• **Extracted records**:
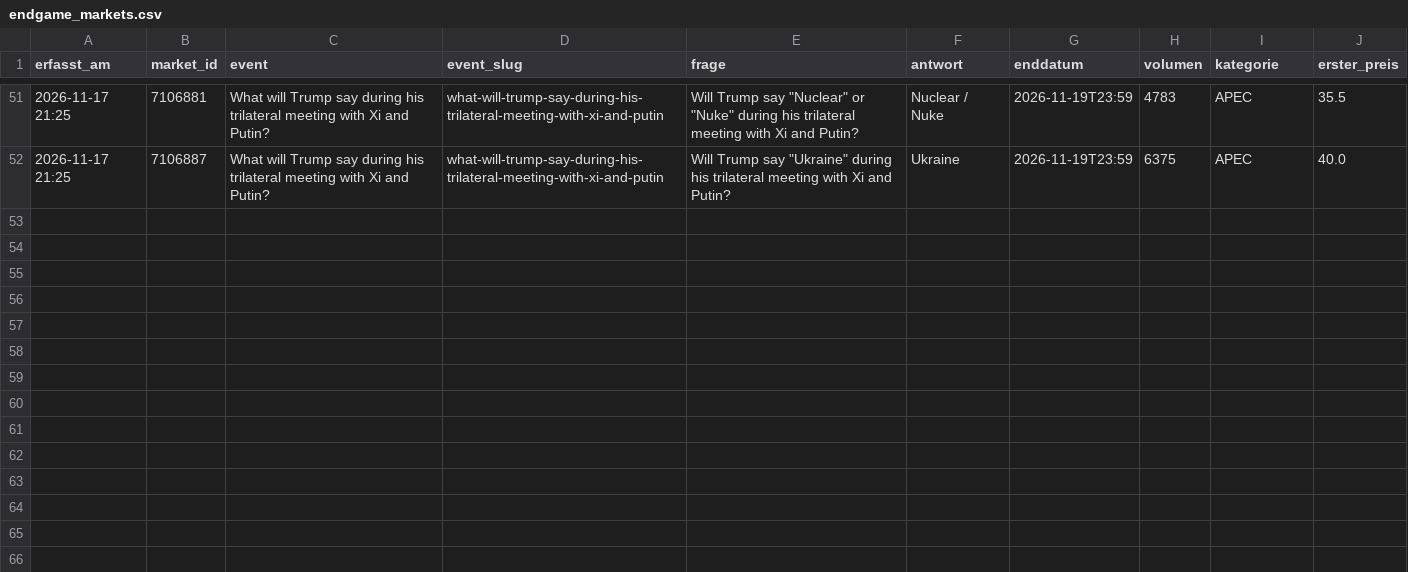
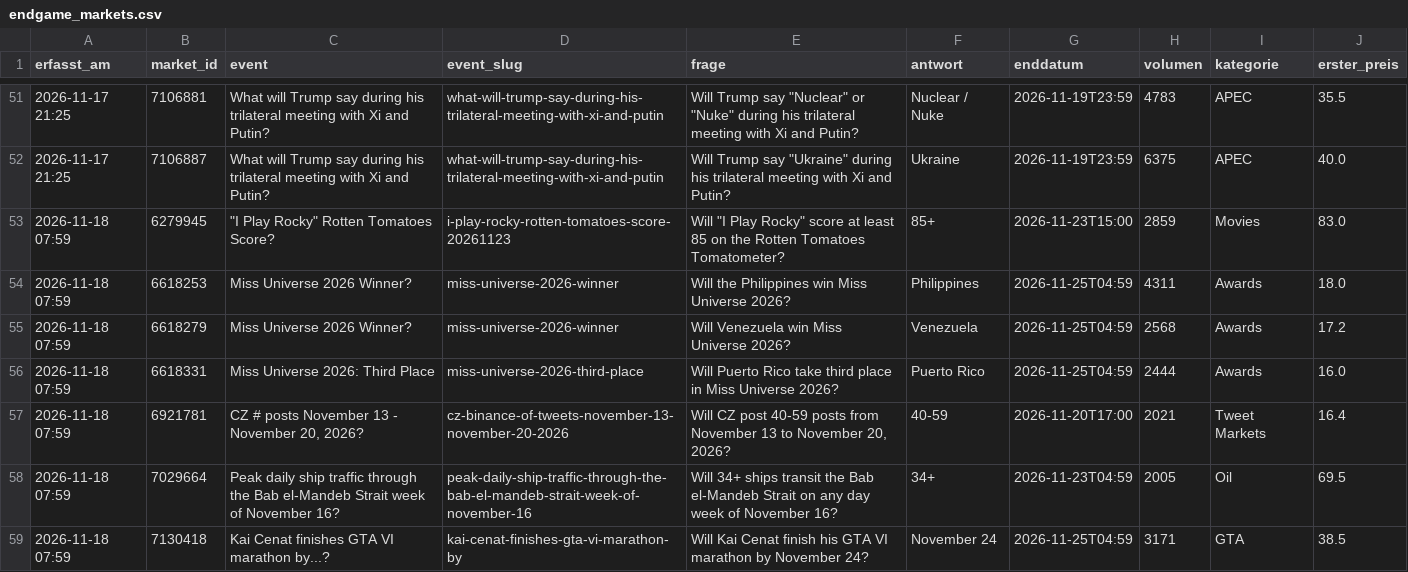
Before and after one commit to Fluc10/polymarket-scanner, a CSV file: data/endgame_markets.csv, drawn as a sheet; only a part is shown, gaps mark what is left out; the diff names each change by its address in the sheet, - before the commit and + after, or states it on an @@ line.

```diff
--- a/data/endgame_markets.csv
+++ b/data/endgame_markets.csv
+row 53: 2026-11-18 07:59 | 6279945 | "I Play Rocky" Rotten Tomatoes Score? | i-play-rocky-rotten-tomatoes-score-20261123 | Will "I Play Rocky" score at least 85 on the Rotten Tomatoes Tomatometer? | 85+ | 2026-11-23T15:00 | 2859 | Movies | 83.0
+row 54: 2026-11-18 07:59 | 6618253 | Miss Universe 2026 Winner? | miss-universe-2026-winner | Will the Philippines win Miss Universe 2026? | Philippines | 2026-11-25T04:59 | 4311 | Awards | 18.0
+row 55: 2026-11-18 07:59 | 6618279 | Miss Universe 2026 Winner? | miss-universe-2026-winner | Will Venezuela win Miss Universe 2026? | Venezuela | 2026-11-25T04:59 | 2568 | Awards | 17.2
+row 56: 2026-11-18 07:59 | 6618331 | Miss Universe 2026: Third Place | miss-universe-2026-third-place | Will Puerto Rico take third place in Miss Universe 2026? | Puerto Rico | 2026-11-25T04:59 | 2444 | Awards | 16.0
+row 57: 2026-11-18 07:59 | 6921781 | CZ # posts November 13 - November 20, 2026? | cz-binance-of-tweets-november-13-november-20-2026 | Will CZ post 40-59 posts from November 13 to November 20, 2026? | 40-59 | 2026-11-20T17:00 | 2021 | Tweet Markets | 16.4
+row 58: 2026-11-18 07:59 | 7029664 | Peak daily ship traffic through the Bab el-Mandeb Strait week of November 16? | peak-daily-ship-traffic-through-the-bab-el-mandeb-strait-week-of-november-16 | Will 34+ ships transit the Bab el-Mandeb Strait on any day week of November 16? | 34+ | 2026-11-23T04:59 | 2005 | Oil | 69.5
+row 59: 2026-11-18 07:59 | 7130418 | Kai Cenat finishes GTA VI marathon by...? | kai-cenat-finishes-gta-vi-marathon-by | Will Kai Cenat finish his GTA VI marathon by November 24? | November 24 | 2026-11-25T04:59 | 3171 | GTA | 38.5
```
Also changed, not shown: data/endgame_prices.csv.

• **What is needed**:
When copying the records, reproduce every entry exactly and omit all pictures.

• **Written answer**:
Before and after one commit to Fluc10/polymarket-scanner, a CSV file: data/endgame_markets.csv, drawn as a sheet; only a part is shown, gaps mark what is left out; the diff names each change by its address in the sheet, - before the commit and + after, or states it on an @@ line.

```diff
--- a/data/endgame_markets.csv
+++ b/data/endgame_markets.csv
+row 53: 2026-11-18 07:59 | 6279945 | "I Play Rocky" Rotten Tomatoes Score? | i-play-rocky-rotten-tomatoes-score-20261123 | Will "I Play Rocky" score at least 85 on the Rotten Tomatoes Tomatometer? | 85+ | 2026-11-23T15:00 | 2859 | Movies | 83.0
+row 54: 2026-11-18 07:59 | 6618253 | Miss Universe 2026 Winner? | miss-universe-2026-winner | Will the Philippines win Miss Universe 2026? | Philippines | 2026-11-25T04:59 | 4311 | Awards | 18.0
+row 55: 2026-11-18 07:59 | 6618279 | Miss Universe 2026 Winner? | miss-universe-2026-winner | Will Venezuela win Miss Universe 2026? | Venezuela | 2026-11-25T04:59 | 2568 | Awards | 17.2
+row 56: 2026-11-18 07:59 | 6618331 | Miss Universe 2026: Third Place | miss-universe-2026-third-place | Will Puerto Rico take third place in Miss Universe 2026? | Puerto Rico | 2026-11-25T04:59 | 2444 | Awards | 16.0
+row 57: 2026-11-18 07:59 | 6921781 | CZ # posts November 13 - November 20, 2026? | cz-binance-of-tweets-november-13-november-20-2026 | Will CZ post 40-59 posts from November 13 to November 20, 2026? | 40-59 | 2026-11-20T17:00 | 2021 | Tweet Markets | 16.4
+row 58: 2026-11-18 07:59 | 7029664 | Peak daily ship traffic through the Bab el-Mandeb Strait week of November 16? | peak-daily-ship-traffic-through-the-bab-el-mandeb-strait-week-of-november-16 | Will 34+ ships transit the Bab el-Mandeb Strait on any day week of November 16? | 34+ | 2026-11-23T04:59 | 2005 | Oil | 69.5
+row 59: 2026-11-18 07:59 | 7130418 | Kai Cenat finishes GTA VI marathon by...? | kai-cenat-finishes-gta-vi-marathon-by | Will Kai Cenat finish his GTA VI marathon by November 24? | November 24 | 2026-11-25T04:59 | 3171 | GTA | 38.5
```
Also changed, not shown: data/endgame_prices.csv.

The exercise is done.